- He also announced the deduction for interest income earned on deposits with banks, post offices will be increased to ₹50,000 from ₹10,000 in case of senior citizens, along with an exemption from deduction for tax for interest income up to ₹50,000.
- Alongside he proposed to replace existing 3% education cess on personal income tax and corporation tax with a 4% ‘Health and Education Cess’ to take care the education and health needs of poor and rural families
The major move during this Budget was the Finance Minister’s decision to tax long term capital gains exceeding ₹1 lakh at the rate of 10% without allowing the benefit of any indexation. However, all gains up to 31 January, 2018 will be grandfathered, he said.
But now that Nirmala Sitharaman has taken over, what will be her first stop? Jobs or GDP?
There is a very serious jobs problem prevalent, but the survey respondents think this budget’s top priority should be on pushing broader economic growth first.
During the budget survey when asked, ‘What would you like the Budget’s top focus to be?’
- 35.4% of the participants vouched that Sitharaman’s main focus should to be on measures that would bring the economy back on track.
- 31.5% of them picked job generation over growth.
- 19.7% voted for a raise in tax slabs.
When asked during the budget survey, what should Sitharaman do to alleviate India’s farm crisis.
- Much over 42.8% of respondent think raising MSP is the best solution
- And 29% picked a fixed per-acre payout system for all of India.
- The debate was not over here, 6.5% people wanted the Budget to waive off farm loans
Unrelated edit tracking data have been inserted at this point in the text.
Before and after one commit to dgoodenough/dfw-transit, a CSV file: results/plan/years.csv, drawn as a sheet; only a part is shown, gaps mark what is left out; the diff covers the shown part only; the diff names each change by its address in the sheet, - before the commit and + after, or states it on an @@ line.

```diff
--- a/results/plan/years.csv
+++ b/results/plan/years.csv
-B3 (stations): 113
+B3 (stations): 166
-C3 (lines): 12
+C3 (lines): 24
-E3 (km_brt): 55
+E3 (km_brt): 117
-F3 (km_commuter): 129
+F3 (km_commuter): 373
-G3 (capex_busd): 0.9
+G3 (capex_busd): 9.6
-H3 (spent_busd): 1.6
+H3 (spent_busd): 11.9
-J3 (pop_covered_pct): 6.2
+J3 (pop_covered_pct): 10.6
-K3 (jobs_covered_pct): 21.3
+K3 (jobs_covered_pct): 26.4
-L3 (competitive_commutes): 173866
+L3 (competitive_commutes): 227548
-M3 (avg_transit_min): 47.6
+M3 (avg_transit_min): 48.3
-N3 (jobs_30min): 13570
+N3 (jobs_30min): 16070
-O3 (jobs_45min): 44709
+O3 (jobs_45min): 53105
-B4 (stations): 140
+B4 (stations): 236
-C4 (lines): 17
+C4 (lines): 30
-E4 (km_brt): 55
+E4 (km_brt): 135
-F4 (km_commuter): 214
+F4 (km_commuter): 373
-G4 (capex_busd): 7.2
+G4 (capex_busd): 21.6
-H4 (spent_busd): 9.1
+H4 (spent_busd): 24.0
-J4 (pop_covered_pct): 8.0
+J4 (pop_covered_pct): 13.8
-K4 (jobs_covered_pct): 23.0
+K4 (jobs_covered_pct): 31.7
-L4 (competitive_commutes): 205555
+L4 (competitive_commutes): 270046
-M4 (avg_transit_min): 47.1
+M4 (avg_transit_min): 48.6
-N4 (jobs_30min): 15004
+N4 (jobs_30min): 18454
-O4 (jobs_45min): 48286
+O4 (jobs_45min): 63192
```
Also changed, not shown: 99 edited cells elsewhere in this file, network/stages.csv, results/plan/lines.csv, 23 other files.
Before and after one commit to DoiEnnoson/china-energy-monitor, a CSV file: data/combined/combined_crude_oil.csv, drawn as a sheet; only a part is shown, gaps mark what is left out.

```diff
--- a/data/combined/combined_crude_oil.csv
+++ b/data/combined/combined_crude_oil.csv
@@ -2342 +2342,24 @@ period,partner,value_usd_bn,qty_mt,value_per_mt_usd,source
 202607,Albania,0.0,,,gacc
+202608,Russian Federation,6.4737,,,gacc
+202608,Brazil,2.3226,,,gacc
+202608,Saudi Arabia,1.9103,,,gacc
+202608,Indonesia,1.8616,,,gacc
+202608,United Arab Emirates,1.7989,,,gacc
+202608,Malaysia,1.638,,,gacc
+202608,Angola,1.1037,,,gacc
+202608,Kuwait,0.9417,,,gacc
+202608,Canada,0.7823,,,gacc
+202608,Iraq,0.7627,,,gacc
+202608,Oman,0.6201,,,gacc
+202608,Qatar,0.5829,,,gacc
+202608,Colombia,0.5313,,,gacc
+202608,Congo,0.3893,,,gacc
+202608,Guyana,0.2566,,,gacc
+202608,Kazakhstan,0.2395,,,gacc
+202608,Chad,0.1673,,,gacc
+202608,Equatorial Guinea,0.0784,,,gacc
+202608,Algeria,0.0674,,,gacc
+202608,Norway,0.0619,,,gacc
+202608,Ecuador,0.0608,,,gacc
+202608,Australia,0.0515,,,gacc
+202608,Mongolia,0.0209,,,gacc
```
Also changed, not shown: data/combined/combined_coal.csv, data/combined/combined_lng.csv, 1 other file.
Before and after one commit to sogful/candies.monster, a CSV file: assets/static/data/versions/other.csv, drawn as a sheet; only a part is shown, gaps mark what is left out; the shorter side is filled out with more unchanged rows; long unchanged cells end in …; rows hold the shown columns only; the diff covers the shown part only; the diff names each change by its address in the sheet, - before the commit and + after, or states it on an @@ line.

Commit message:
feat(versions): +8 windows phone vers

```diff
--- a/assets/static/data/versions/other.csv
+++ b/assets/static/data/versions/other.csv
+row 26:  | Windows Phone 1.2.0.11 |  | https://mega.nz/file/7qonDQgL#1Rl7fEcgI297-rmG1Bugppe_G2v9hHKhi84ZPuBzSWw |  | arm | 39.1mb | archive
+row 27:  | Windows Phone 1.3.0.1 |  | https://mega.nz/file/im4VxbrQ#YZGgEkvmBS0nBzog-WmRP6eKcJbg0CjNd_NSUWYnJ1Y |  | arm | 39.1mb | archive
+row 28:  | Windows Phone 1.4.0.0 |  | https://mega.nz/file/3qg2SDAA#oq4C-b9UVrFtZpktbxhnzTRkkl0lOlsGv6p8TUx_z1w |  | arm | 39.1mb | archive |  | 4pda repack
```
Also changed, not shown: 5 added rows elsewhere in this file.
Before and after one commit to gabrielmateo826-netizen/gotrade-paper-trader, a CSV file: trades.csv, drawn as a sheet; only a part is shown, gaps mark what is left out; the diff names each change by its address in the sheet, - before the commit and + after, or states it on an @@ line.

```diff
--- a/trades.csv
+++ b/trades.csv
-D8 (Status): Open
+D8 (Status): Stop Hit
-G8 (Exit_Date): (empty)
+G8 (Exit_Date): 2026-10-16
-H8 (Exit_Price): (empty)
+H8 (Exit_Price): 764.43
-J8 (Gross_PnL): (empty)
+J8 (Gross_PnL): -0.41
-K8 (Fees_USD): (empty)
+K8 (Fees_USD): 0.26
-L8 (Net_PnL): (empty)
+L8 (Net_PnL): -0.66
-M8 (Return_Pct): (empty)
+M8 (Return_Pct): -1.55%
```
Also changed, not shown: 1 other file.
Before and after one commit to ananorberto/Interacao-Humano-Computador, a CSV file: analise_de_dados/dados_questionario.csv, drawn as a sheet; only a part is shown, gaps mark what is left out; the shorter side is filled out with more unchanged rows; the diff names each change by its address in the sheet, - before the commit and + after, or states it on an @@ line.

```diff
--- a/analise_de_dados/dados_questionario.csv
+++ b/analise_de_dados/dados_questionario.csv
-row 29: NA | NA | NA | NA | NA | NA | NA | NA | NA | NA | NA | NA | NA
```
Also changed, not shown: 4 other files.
When asked around the tax front:
- More than 38% respondents during the budget survey want the basic slab to be raised to Rs 5 lakh.
- 33% of the respondents backed the idea of rewarding honest taxpayers in some way of the other.
When asked which reform they thought couldn’t wait any longer.
- In the budget survey, 34% said that the changed indirect tax is the one.
- 25.7% of them preferred to go with land reforms while an almost equal number
- 24.7% wanted labor code to be put on the fast track.
- Power sector reforms came in at the last position.
When surveyed about bringing back the jobs
- 27.5% people wants the government to start a mechanism for providing incentives to the top job creators.
- 21.9% of the respondents backed labor reforms, and the rest said they wanted the government to take more initiatives on the lines of MUDRA loans.
Keeping all this is mind, we know that the Indian economy is firmly stuck in a slow lane is no longer news. Many measures to help the economy get its mojo back have been tried with not much success.
When asked where to invest more money in:
- A higher number of participants in the survey thought that putting more money in the investor’s hands via reduced taxation was the best thing Sitharaman could do in this Budget.
- 27.4% of the respondents thought the Finance minister should abolish, or at least cut, the LTCG tax on stocks.
- 14.1% wanted a level playing field for equity mutual funds and ULIPs.
What do you think will happen on 5th?